Booth and Colt are on call 24/7, 365 days per year. They could get a call at any time to help search for drugs or find a missing person for other Laurel officers. They could also be called to help out in surrounding counties, Booth said.
"Having me and Colt, we’re a tool that’s there 24/7 that can be called anytime to come help and be an asset to someone’s family that might be in need," Booth said.
Booth said he grew up with English bulldogs, a breed with a completely different personality than Colt.
"My dogs at home were pretty lazy and liked to sleep and hang out and cuddle on the couch. Now with Colt, he’s the complete opposite of that. He likes to go, go, go all the time and likes playing fetch, likes playing ball, likes going around cars and meeting people. He loves doing his thing. Meeting new people and working, that’s what he loves to do," Booth said.
Specific information for a community meet-and-greet day for people to say hello to Colt will be announced later this week, Langve said. The event will likely take place in Riverside Park in Laurel on the first or second weekend of May, Langve said. Keep an eye on the Laurel city web site or the police department's Facebook page for the announcement.
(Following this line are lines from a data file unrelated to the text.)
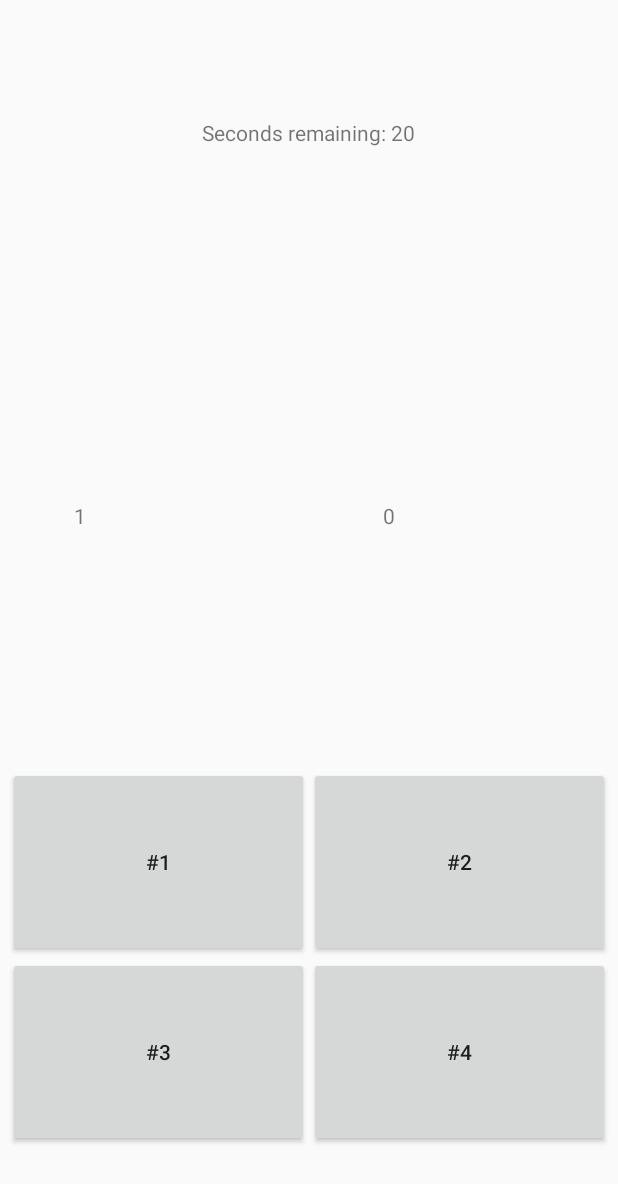
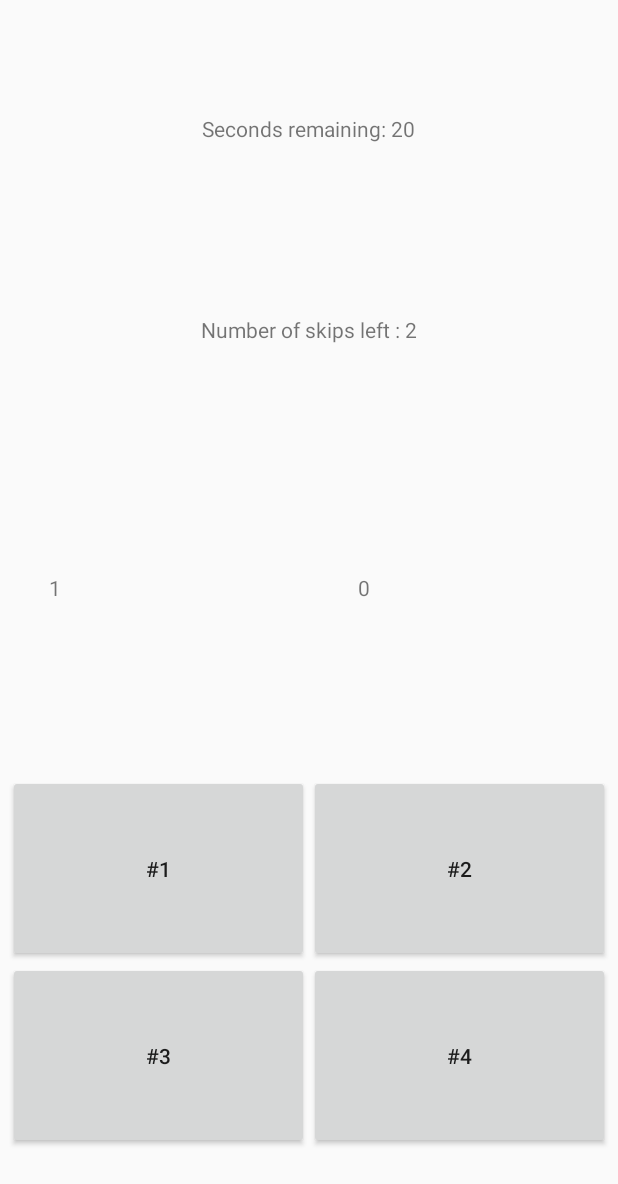
Before and after one commit to LKWBrando/CP3406_Assignment_2, an Android app: the PlayActivity screen opened directly, with no data from a screen before it, on a phone screen of 412 x 824 dp. Shown: the top 1184 px of the screen. Run offline under Robolectric (Android 15) with nearby library versions, the phone set to English and light mode, and no system bars.

```diff
--- a/app/src/main/AndroidManifest.xml
+++ b/app/src/main/AndroidManifest.xml
@@ -23,7 +23,8 @@
         <activity android:name=".InstructionsActivity" />
         <activity android:name=".HighScoreActivity" />
         <activity android:name=".SelectTopicActivity" />
-        <activity android:name=".PreGameActivity"></activity>
+        <activity android:name=".PreGameActivity" />
+        <activity android:name=".EndGameActivity"></activity>
     </application>
 
 </manifest>
--- a/app/src/main/java/example/assignmentone/cp3406/cp3406_assignment_2/HighScoreActivity.java
+++ b/app/src/main/java/example/assignmentone/cp3406/cp3406_assignment_2/HighScoreActivity.java
@@ -7,10 +7,13 @@ import android.view.View;
 
 public class HighScoreActivity extends AppCompatActivity {
 
+    private HighScoresDB highScoreDB;
+
     @Override
     protected void onCreate(Bundle savedInstanceState) {
         super.onCreate(savedInstanceState);
         setContentView(R.layout.activity_high_score);
+        highScoreDB = new HighScoresDB(this);
     }
 
     public void buttonPressed(View view){
--- a/app/src/main/java/example/assignmentone/cp3406/cp3406_assignment_2/PlayActivity.java
+++ b/app/src/main/java/example/assignmentone/cp3406/cp3406_assignment_2/PlayActivity.java
@@ -10,55 +10,63 @@ import android.os.CountDownTimer;
 import android.support.v7.app.AppCompatActivity;
 import android.os.Bundle;
 import android.widget.TextView;
+import android.widget.Toast;
+
 import java.text.DecimalFormat;
 
 public class PlayActivity extends AppCompatActivity implements SensorEventListener {
     private SensorManager sensorManager;
-    private TextView questionView, questionNumber, countdownTimer;
+    private TextView questionView, questionNumber, countdownTimer, skipCount;
     private SharedPreferences gameSettings; //SharedPreferences of the whole application.
     private CountDownTimer timer; //CountDownTimer object to keep track of time given for each question.
 
     private float eventX=0.00f; //Variable eventX used to determine if the phone is being tilted along the x-axis.
     private DecimalFormat df; //Used to ensure that raw x-axis values are limited to two decimals.
 
-    private int questionCount = 1; //Keeping track of the number of questions.
+    private int currentQuestionCount = 1; //Keeping track of the number of questions.
     private long currentTimeScore = 0; //Variable that take the summation of time left on the CountDownTimer if the user chooses the correct answer.
     private long remainingTime; //Variable that takes the long value of the time left on the CountDownTimer.
 
     private long gameTime;
     private String gameTopic;
-    private int numberOfQuestions;
+    private int totalQuestionCount;
+    private int totalSkippedQuestionCount;
+    private int currentSkippedQuestionCount;
+
+    private Toast displayError;
+
     @Override
     protected void onCreate(Bundle savedInstanceState) {
         super.onCreate(savedInstanceState);
         setContentView(R.layout.activity_play);
-        sensorManager = (SensorManager) getSystemService(SENSOR_SERVICE);
-        questionView = findViewById(R.id.questionView);
-        questionNumber = findViewById(R.id.questionNumber);
-        countdownTimer = findViewById(R.id.countdownTimer);
-        gameSettings = getSharedPreferences("GameSettings", MODE_PRIVATE);
+        sensorManager = (SensorManager) getSystemService(SENSOR_SERVICE); //Sensor Manager
+        questionView = findViewById(R.id.questionView); //Textview that displays the topic question
+        questionNumber = findViewById(R.id.questionNumber); //Textview that displays the current question number, according to how many have been answered/timed out
+        countdownTimer = findViewById(R.id.countdownTimer); //Textview that displays the Countdown Timer
+        skipCount = findViewById(R.id.skipCount); //Textview that displays the number of question skips left
+        gameSettings = getSharedPreferences("GameSettings", MODE_PRIVATE); //Shared Preferences
 
-        questionCount = gameSettings.getInt("QuestionCount", questionCount);
-        currentTimeScore = gameSettings.getLong("timeScore", 0);
+        currentQuestionCount = gameSettings.getInt("QuestionCount", currentQuestionCount); //Getting the current question count as the game progresses, initialises at 1
+        currentTimeScore = gameSettings.getLong("timeScore", 0); //Getting the combined time score, as per game mechanics
+        totalSkippedQuestionCount = gameSettings.getInt("skippedQuestionCount", 2); //Getting the total number of skipped questions allowed, as per user setting before game starts
+        currentSkippedQuestionCount = gameSettings.getInt("gameSkippedQuestionCount", 0); //Getting the current number of skipped questions that user had used
 
         questionView.setText(Long.toString(currentTimeScore)); //testing
 
-        gameTime = gameSettings.getLong("timeLimit", 21000);
-        gameTopic = gameSettings.getString("gameSubject", null);
-        numberOfQuestions = gameSettings.getInt("numberOfQuestions", 10);
+        gameTime = gameSettings.getLong("timeLimit", 21000); //Getting the time allowed per question, as per user setting before game starts
+        gameTopic = gameSettings.getString("gameSubject", null); //Getting the topic of the quiz, as per user setting before game starts
+        totalQuestionCount = gameSettings.getInt("totalQuestionCount", 10); //Getting the total number of questions in the game, as per user setting before game starts.
 
         timer = new CountDownTimer(gameTime, 1000) {
             public void onTick(long millisUntilFinished) {
                 countdownTimer.setText("Seconds remaining: " + millisUntilFinished / 1000);
-                remainingTime = millisUntilFinished;
+                remainingTime = millisUntilFinished; //Variable to store time remaining when user selects an answer, to be used to calculate time score
             }
-
-            public void onFinish() {
-                questionCount += 1;
-                gameSettings.edit().putInt("QuestionCount", questionCount).apply();
-                Intent nextQuestion = new Intent(PlayActivity.this, PlayActivity.class);
+            public void onFinish() { //On timer expiration, restart with new question (or end game)
+                currentQuestionCount += 1; //User has failed to answer the question in time, game proceeds with next question
+                gameSettings.edit().putInt("QuestionCount", currentQuestionCount).apply(); //Storing current question count to be used to progress the game
+                checkGameStatus(currentQuestionCount); //Checking if game is completed
                 finish();
-                startActivity(nextQuestion);
             }
         }.start();
     }
@@ -67,7 +75,8 @@ public class PlayActivity extends AppCompatActivity implements SensorEventListen
     protected void onStart() {
         super.onStart();
         sensorManager.registerListener(this, sensorManager.getDefaultSensor(Sensor.TYPE_ACCELEROMETER), SensorManager.SENSOR_DELAY_FASTEST);
-        questionNumber.setText(Integer.toString(questionCount));
+        questionNumber.setText(Integer.toString(currentQuestionCount));
+        skipCount.setText("Number of skips left : " + (Integer.toString(totalSkippedQuestionCount - currentSkippedQuestionCount)));
     }
 
     @Override
@@ -84,7 +93,10 @@ public class PlayActivity extends AppCompatActivity implements SensorEventListen
 
     @Override
     public void onSensorChanged(SensorEvent event) {
-        Intent refreshQuestion = new Intent(this, PlayActivity.class);
+        try{
+            displayError.cancel(); //Resetting Toast message duration, so that it does not linger on the screen for an excessive amount of time
+        }catch(Exception e){}
+
         eventX=event.values[0]; //Get current x-axis value
         df = new DecimalFormat("#.00");
         String xStringValue = df.format(eventX); //Parsing to String with 2 decimal places
@@ -93,19 +105,42 @@ public class PlayActivity extends AppCompatActivity implements SensorEventListen
         if((eventX<-9.81 || eventX>9.81) && (remainingTime < (gameTime - 1000))){
             //If device is tilted to the left or right, along the x-axis, go to next question.
             //(gameTime - 1000) to allow for one second delay, so as to avoid multiple continued instances of eventX >9.81 or <-9.81 as user returns phone to upright position
-            questionCount += 1;
-            gameSettings.edit().putInt("QuestionCount", questionCount).apply(); //Adding one to question count
+            if(currentSkippedQuestionCount < totalSkippedQuestionCount){
+                currentSkippedQuestionCount +=1;
+                gameSettings.edit().putInt("gameSkippedQuestionCount", currentSkippedQuestionCount).apply(); //Adding one to the number of questions that have been skipped
 
-            currentTimeScore += remainingTime;
-            gameSettings.edit().putLong("timeScore", currentTimeScore).apply(); //Test
+                //currentQuestionCount += 1;
+                //gameSettings.edit().putInt("QuestionCount", currentQuestionCount).apply(); //Adding one to question count
 
-            sensorManager.unregisterListener(this); //Stop listener
-            timer.cancel(); //Stop timer
-            startActivity(refreshQuestion); //Resr
+                currentTimeScore += remainingTime; //testing timer equations
+                gameSettings.edit().putLong("timeScore", currentTimeScore).apply(); //Test
+
+                sensorManager.unregisterListener(this); //Stop listener
+                timer.cancel(); //Stop timer
+                checkGameStatus(currentQuestionCount);
+            }
+            else{
+                displayError = Toast.makeText(this, "You cannot skip anymore questions!", Toast.LENGTH_SHORT);
+                displayError.show();
+            }
         }
     }
 
     @Override
     public void onAccuracyChanged(Sensor sensor, int accuracy) {
     }
+
+    public void checkGameStatus(int currentQuestionCount){
+        /*Method to check if game has been completed.
+        If Yes, proceeds with EndGameActivity. If No, refreshes the PlayActivity*/
+
+        if(currentQuestionCount > totalQuestionCount){ //If the last question has been answered/timed out
+            Intent goToEndscreen = new Intent(this, EndGameActivity.class);
+            startActivity(goToEndscreen);
+        }
+        else{ //Else the game is still ongoing
+            Intent refreshQuestion = new Intent(this, PlayActivity.class);
+            startActivity(refreshQuestion);
+        }
+    }
 }
--- a/app/src/main/res/layout/activity_play.xml
+++ b/app/src/main/res/layout/activity_play.xml
@@ -17,13 +17,22 @@
         android:layout_weight="2"
         android:text="Timer"/>
 
+    <TextView
+        android:id="@+id/skipCount"
+        android:layout_width="wrap_content"
+        android:layout_height="wrap_content"
+        android:layout_gravity="center"
+        android:gravity="center"
+        android:layout_weight="1"
+        android:text="Number of Skips"/>
+
     <LinearLayout
         android:layout_width="match_parent"
         android:layout_height="wrap_content"
         android:orientation="horizontal"
         android:layout_gravity="center"
         android:gravity="center"
-        android:layout_weight="4">
+        android:layout_weight="3">
 
         <TextView
             android:id="@+id/questionNumber"
@@ -39,8 +48,8 @@
             android:layout_width="wrap_content"
             android:layout_height="match_parent"
             android:layout_gravity="center"
+            android:layout_weight="5"
             android:gravity="center"
-            android:layout_weight="3"
             android:text="Question" />
     </LinearLayout>
 
```
Also changed, not shown: app/src/main/java/example/assignmentone/cp3406/cp3406_assignment_2/EndGameActivity.java (added, +94 -0 lines), app/src/main/java/example/assignmentone/cp3406/cp3406_assignment_2/HighScoresDB.java (added, +33 -0 lines), app/src/main/java/example/assignmentone/cp3406/cp3406_assignment_2/PreGameActivity.java (+15 -1 lines), app/src/main/res/layout/activity_end_game.xml (added, +136 -0 lines), app/src/main/res/layout/activity_pre_game.xml (+26 -0 lines).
"Having this K9, people know that, oh okay, Laurel has a K9 and that starts cutting down on petty crime such as thefts, burglaries, assaults. Just having this tool in the community just really helps the community as a whole. Not just with the drug problem, but with everything else,” Booth said.